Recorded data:
BEGIN

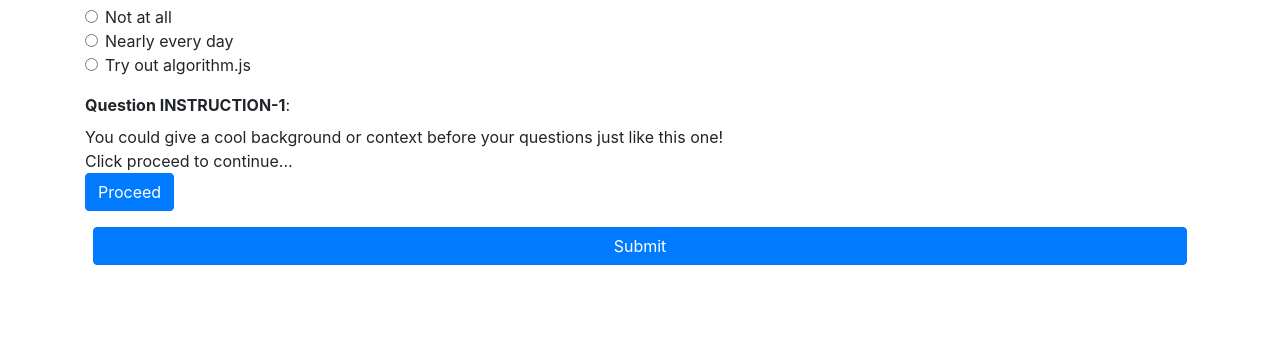
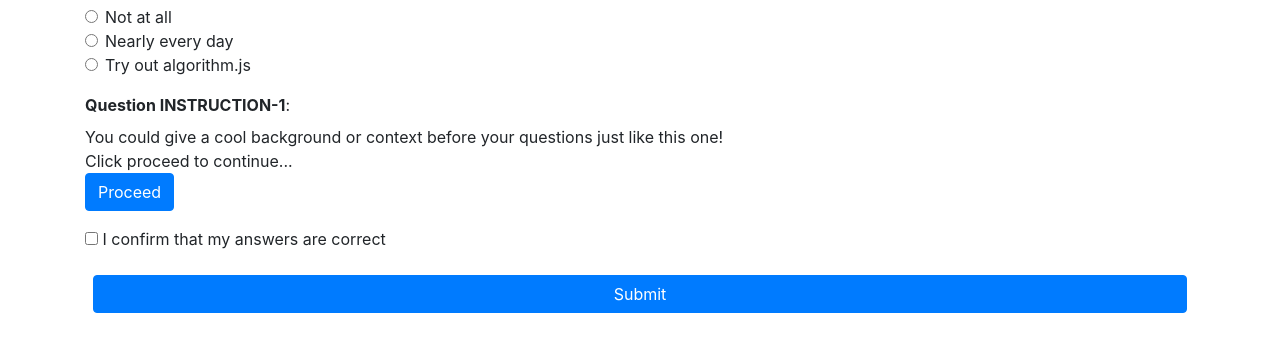
Before and after one commit to Javen05/questionnaire, a plain HTML site: page index.html in a window 1280 px wide. Shown: the part 83-434 px from the top of the page. Drawn offline with Linux system fonts and the light colour scheme.

Commit message:
add confirmation button

```diff
--- a/index.html
+++ b/index.html
@@ -14,6 +14,11 @@
             <!-- Reusable Question Component -->
             <div id="questionContainer"></div>
 
+            <!-- Confirmation Button -->
+            <div class="form-group">
+                <input type="checkbox" id="confirmationCheckbox" />
+                <label for="confirmationCheckbox">I confirm that my answers are correct</label>
+            </div>
             <!-- Submit Button -->
             <div class="row justify-content-center">
                 <button type="submit" class="btn btn-primary btn-block" style="width: 96%">Submit</button>
```
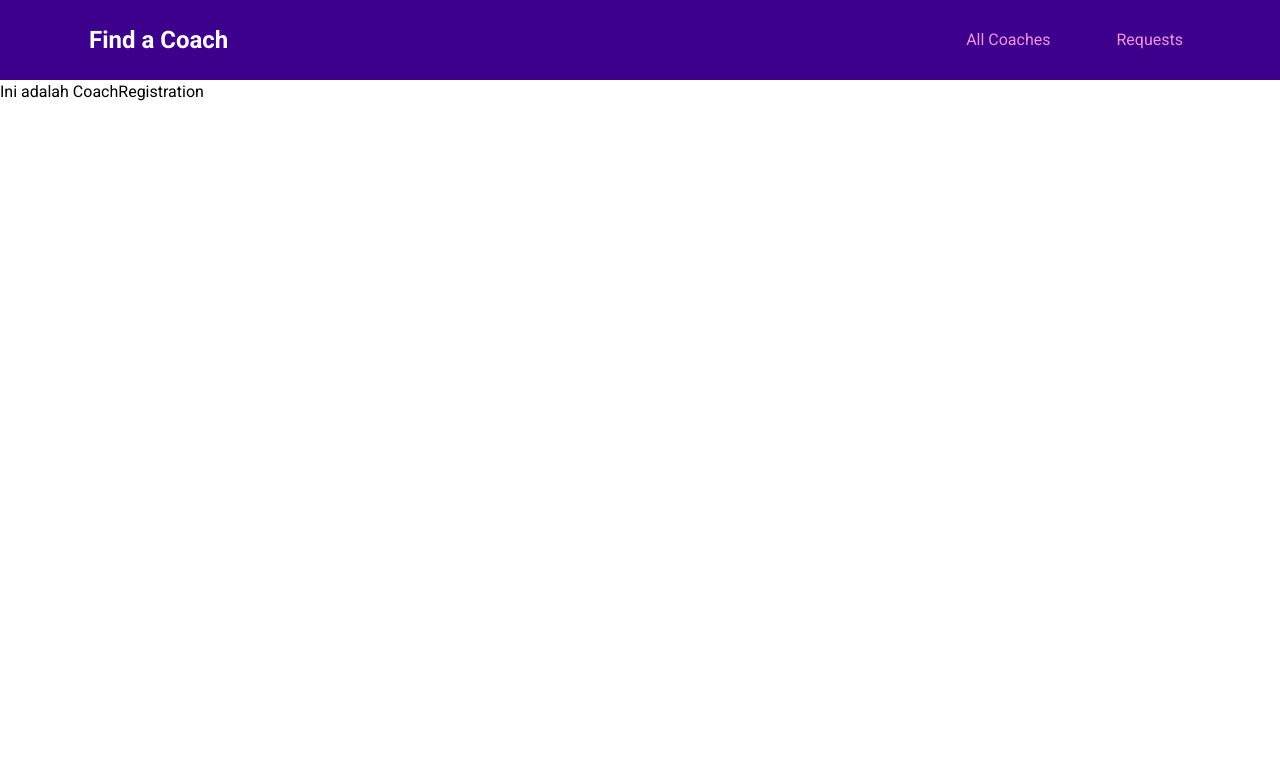
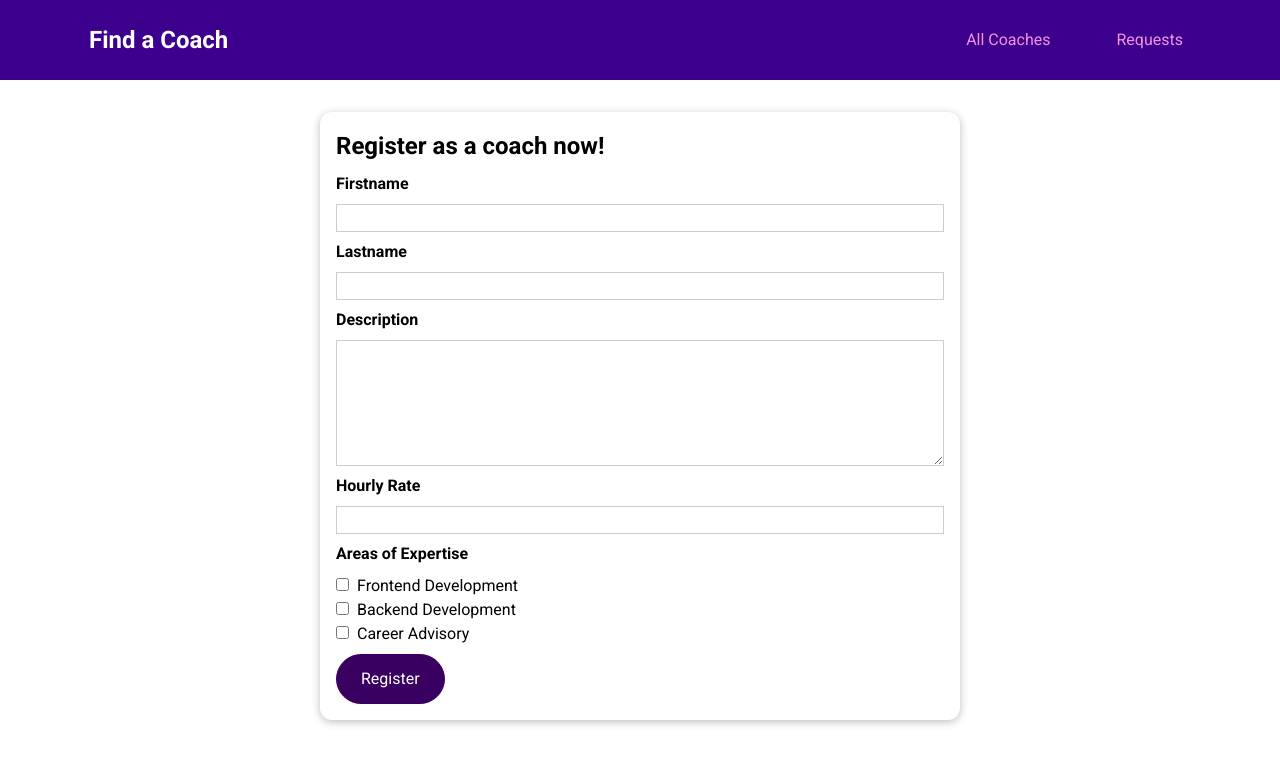
Before and after one commit to akmalzidani/find-a-coach-web-app, a Vue app: page /register in a window 1280 px wide. Shown: the top 764 px of the page. Built offline with nearby package versions, Linux system fonts and the light colour scheme.

Commit message:
add component: coach form registration

```diff
--- /dev/null
+++ b/src/components/coaches/CoachForm.vue
@@ -0,0 +1,117 @@
+<script setup>
+import { ref } from 'vue'
+
+const formValues = ref({
+  firstName: '',
+  lastName: '',
+  description: '',
+  rate: null,
+  areas: []
+})
+
+const submitForm = () => {
+  const formData = {
+    first: formValues.value.firstName,
+    last: formValues.value.lastName,
+    desc: formValues.value.description,
+    rate: formValues.value.rate,
+    areas: formValues.value.areas
+  }
+
+  console.log(formData)
+}
+</script>
+
+<template>
+  <form @submit.prevent="submitForm">
+    <div class="form-control">
+      <label for="firstname">Firstname</label>
+      <input type="text" id="firstname" v-model.trim="formValues.firstName" />
+    </div>
+    <div class="form-control">
+      <label for="lastname">Lastname</label>
+      <input type="text" id="lastname" v-model.trim="formValues.lastName" />
+    </div>
+    <div class="form-control">
+      <label for="description">Description</label>
+      <textarea type="text" id="description" rows="5" v-model.trim="formValues.description" />
+    </div>
+    <div class="form-control">
+      <label for="rate">Hourly Rate</label>
+      <input type="number" id="rate" v-model.number="formValues.rate" />
+    </div>
+    <div class="form-control">
+      <h3>Areas of Expertise</h3>
+      <div>
+        <input type="checkbox" v-model="formValues.areas" id="frontend" value="frontend" />
+        <label for="frontend">Frontend Development</label>
+      </div>
+      <div>
+        <input type="checkbox" v-model="formValues.areas" id="backend" value="backend" />
+        <label for="backend">Backend Development</label>
+      </div>
+      <div>
+        <input type="checkbox" v-model="formValues.areas" id="career" value="career" />
+        <label for="career">Career Advisory</label>
+      </div>
+    </div>
+    <BaseButton>Register</BaseButton>
+  </form>
+</template>
+
+<style scoped>
+.form-control {
+  margin: 0.5rem 0;
+}
+
+label {
+  font-weight: bold;
+  display: block;
+  margin-bottom: 0.5rem;
+}
+
+input[type='checkbox'] + label {
+  font-weight: normal;
+  display: inline;
+  margin: 0 0 0 0.5rem;
+}
+
+input,
+textarea {
+  display: block;
+  width: 100%;
+  border: 1px solid #ccc;
+  font: inherit;
+}
+
+input:focus,
+textarea:focus {
+  background-color: #f0e6fd;
+  outline: none;
+  border-color: #3d008d;
+}
+
+input[type='checkbox'] {
+  display: inline;
+  width: auto;
+  border: none;
+}
+
+input[type='checkbox']:focus {
+  outline: #3d008d solid 1px;
+}
+
+h3 {
+  margin: 0.5rem 0;
+  font-size: 1rem;
+}
+
+.invalid label {
+  color: red;
+}
+
+.invalid input,
+.invalid textarea {
+  border: 1px solid red;
+}
+</style>
--- a/src/pages/coaches/CoachRegistration.vue
+++ b/src/pages/coaches/CoachRegistration.vue
@@ -1,5 +1,12 @@
-<script setup></script>
+<script setup>
+import CoachForm from '@/components/coaches/CoachForm.vue'
+</script>
 
 <template>
-  <div>Ini adalah CoachRegistration</div>
+  <section>
+    <BaseCard>
+      <h2>Register as a coach now!</h2>
+      <CoachForm />
+    </BaseCard>
+  </section>
 </template>
```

END

Work instructions: The answer must be all the lines above that hold the word "type".

Output of the task:
+                <input type="checkbox" id="confirmationCheckbox" />
                 <button type="submit" class="btn btn-primary btn-block" style="width: 96%">Submit</button>
+      <input type="text" id="firstname" v-model.trim="formValues.firstName" />
+      <input type="text" id="lastname" v-model.trim="formValues.lastName" />
+      <textarea type="text" id="description" rows="5" v-model.trim="formValues.description" />
+      <input type="number" id="rate" v-model.number="formValues.rate" />
+        <input type="checkbox" v-model="formValues.areas" id="frontend" value="frontend" />
+        <input type="checkbox" v-model="formValues.areas" id="backend" value="backend" />
+        <input type="checkbox" v-model="formValues.areas" id="career" value="career" />
+input[type='checkbox'] + label {
+input[type='checkbox'] {
+input[type='checkbox']:focus {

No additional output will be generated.